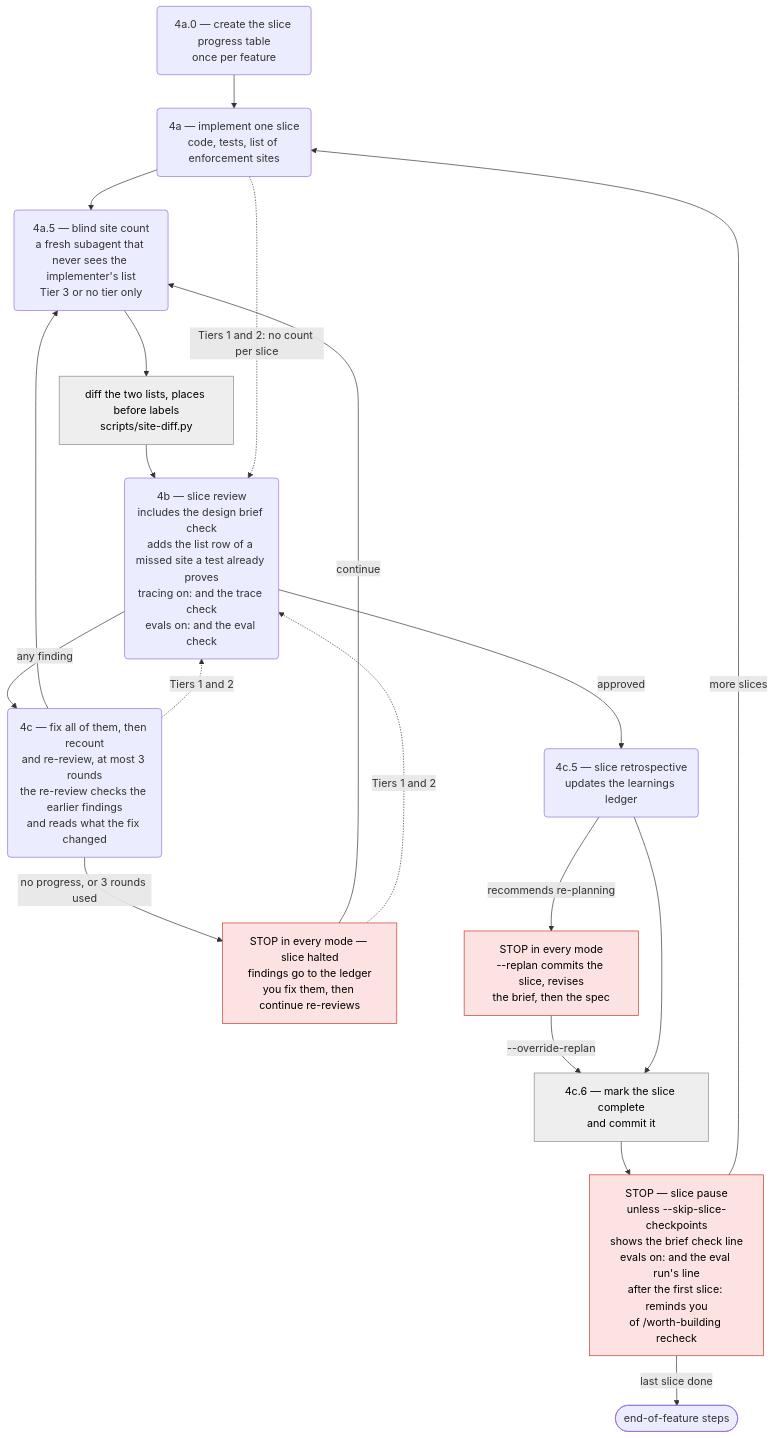
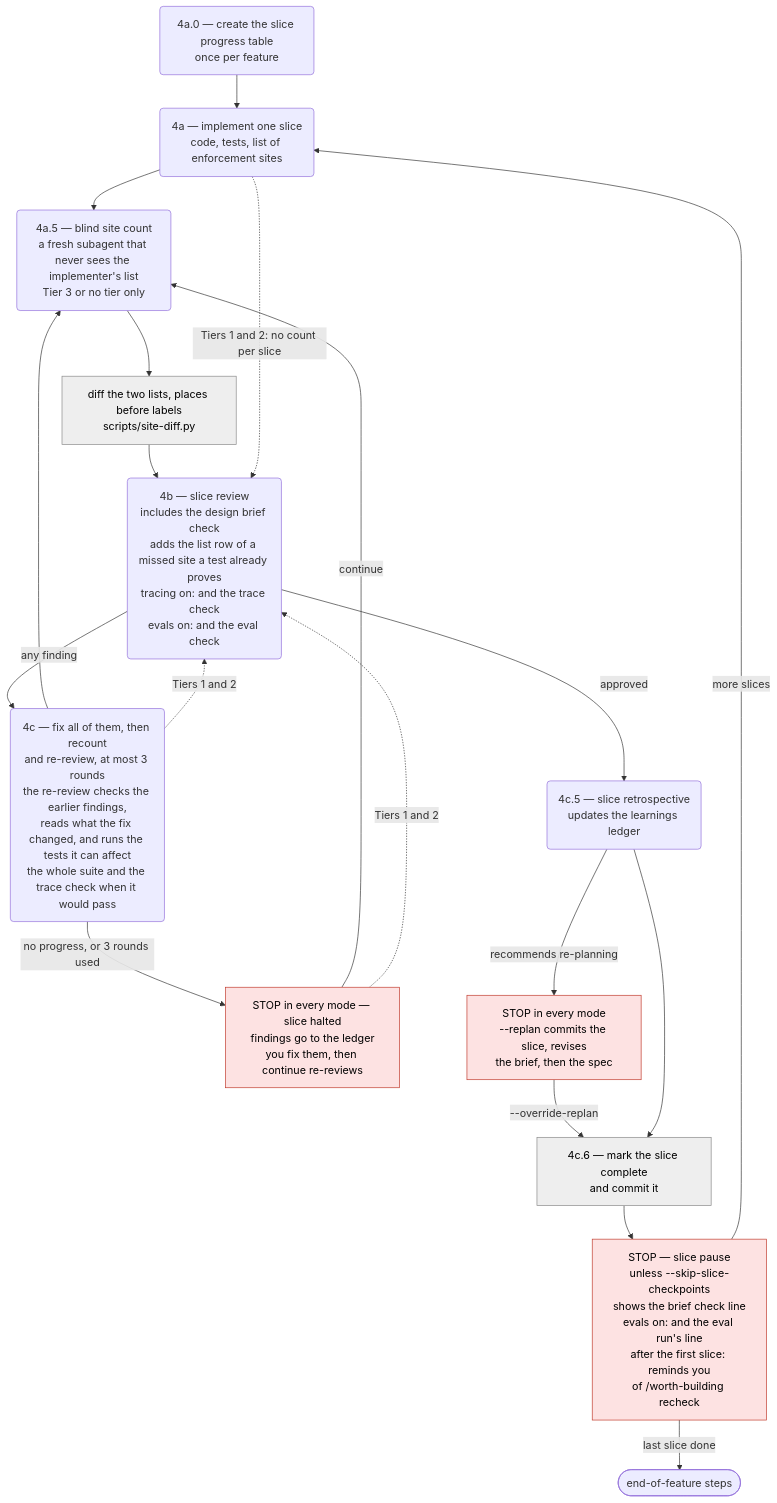
One commit to pablooliva/claude-plugins changed the third of 4 diagrams in agent-engineering/docs/sdd-flow-diagram.md. Above: the diagram before and after it, drawn with Mermaid. The commit also changed other lines of this file and 9 other files, not shown here.

First line of the commit message:
ae(3.15.0): a re-review after a fix round runs the tests the fix can affect

````diff
--- a/agent-engineering/docs/sdd-flow-diagram.md
+++ b/agent-engineering/docs/sdd-flow-diagram.md
@@ -94,24 +94,24 @@
 ```mermaid
 flowchart TD
     scaffold("4a.0 — create the slice progress table<br/>once per feature") --> impl("4a — implement one slice<br/>code, tests, list of enforcement sites")
     impl --> count("4a.5 — blind site count<br/>a fresh subagent that never sees the implementer's list<br/>Tier 3 or no tier only")
     count --> diff["diff the two lists, places before labels<br/>scripts/site-diff.py"]:::orch
     diff --> review("4b — slice review<br/>includes the design brief check<br/>adds the list row of a missed site a test already proves<br/>tracing on: and the trace check<br/>evals on: and the eval check")
     impl -. "Tiers 1 and 2: no count per slice" .-> review
-    review -- "any finding" --> fix("4c — fix all of them, then recount<br/>and re-review, at most 3 rounds<br/>the re-review checks the earlier findings<br/>and reads what the fix changed")
+    review -- "any finding" --> fix("4c — fix all of them, then recount<br/>and re-review, at most 3 rounds<br/>the re-review checks the earlier findings,<br/>reads what the fix changed, and runs the tests it can affect<br/>the whole suite and the trace check when it would pass")
     fix --> count
     fix -. "Tiers 1 and 2" .-> review
     fix -- "no progress, or 3 rounds used" --> halt["STOP in every mode — slice halted<br/>findings go to the ledger<br/>you fix them, then continue re-reviews"]:::stop
     halt -- "continue" --> count
     halt -. "Tiers 1 and 2" .-> review
     review -- "approved" --> retro("4c.5 — slice retrospective<br/>updates the learnings ledger")
     retro -- "recommends re-planning" --> replan["STOP in every mode<br/>--replan commits the slice, revises<br/>the brief, then the spec"]:::stop
     replan -- "--override-replan" --> commit
     retro --> commit["4c.6 — mark the slice complete<br/>and commit it"]:::orch
     commit --> pause["STOP — slice pause<br/>unless --skip-slice-checkpoints<br/>shows the brief check line<br/>evals on: and the eval run's line<br/>after the first slice: reminds you<br/>of /worth-building recheck"]:::stop
     pause -- "more slices" --> impl
     pause -- "last slice done" --> eof(["end-of-feature steps"])
 
     classDef stop fill:#fde2e2,stroke:#c0392b,color:#000
     classDef orch fill:#eeeeee,stroke:#888888,color:#000
 ```
````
- - -
Copy out all lines of the material above in which "Tiers" occurs.

     impl -. "Tiers 1 and 2: no count per slice" .-> review
     fix -. "Tiers 1 and 2" .-> review
     halt -. "Tiers 1 and 2" .-> review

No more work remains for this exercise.